- [Saved data entries]:
#####

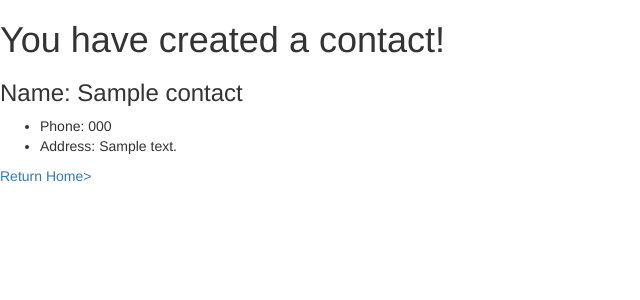
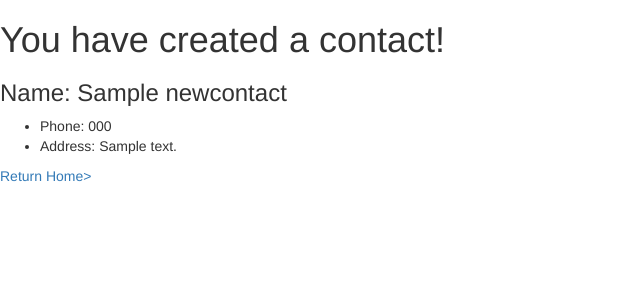
Before and after one commit to sammartinez/codereview_address_book, a PHP site: template views/create_contact.html.twig in a window 1280 px wide. Shown: the top 300 px of the page, without its empty margins (0-640 px from the left). Run offline with PHP 8.4, Linux system fonts and the light colour scheme; the template is opened without the code that fills it: most values are stand-ins (such as "Sample title", 1, 10 or a date in 2020); some libraries are stand-ins or nearby versions.

Commit message:
Got the application working again by going line by line to verify variables were named right but also going to the correct place

```diff
--- a/app/app.php
+++ b/app/app.php
@@ -25,8 +25,8 @@
 
     //Contact Post
     $app->post("/contacts", function() use ($app) {
-      $entry = new Contact($_POST['name'], $_POST['call'], $_POST['address']);
-      $entry->save();
+      $contact = new Contact($_POST['name'], $_POST['call'], $_POST['address']);
+      $contact->save();
       return $app['twig']->render('create_contact.html.twig', array('newcontact' => $contact));
     });
 
--- a/views/create_contact.html.twig
+++ b/views/create_contact.html.twig
@@ -7,10 +7,10 @@
       </head>
       <body>
           <h1>You have created a contact!</h1>
-          <h3> Name: {{ contact.getContactName }} </h3>
+          <h3> Name: {{ newcontact.getContactName }} </h3>
           <ul>
-            <li>Phone: {{ contact.getContactPhone }}</li>
-            <li>Address: {{ contact.getHomeAddress }}</li>
+            <li>Phone: {{ newcontact.getContactPhone }}</li>
+            <li>Address: {{ newcontact.getHomeAddress }}</li>
           </ul>
           <p><a href="/">Return Home></a></p>
       </body>
```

#####

- [WORK ORDER]: Look over the records above, and wherever a line contains the string "getContactName", copy that line.

- [FINISHED EXERCISE]:
-          <h3> Name: {{ contact.getContactName }} </h3>
+          <h3> Name: {{ newcontact.getContactName }} </h3>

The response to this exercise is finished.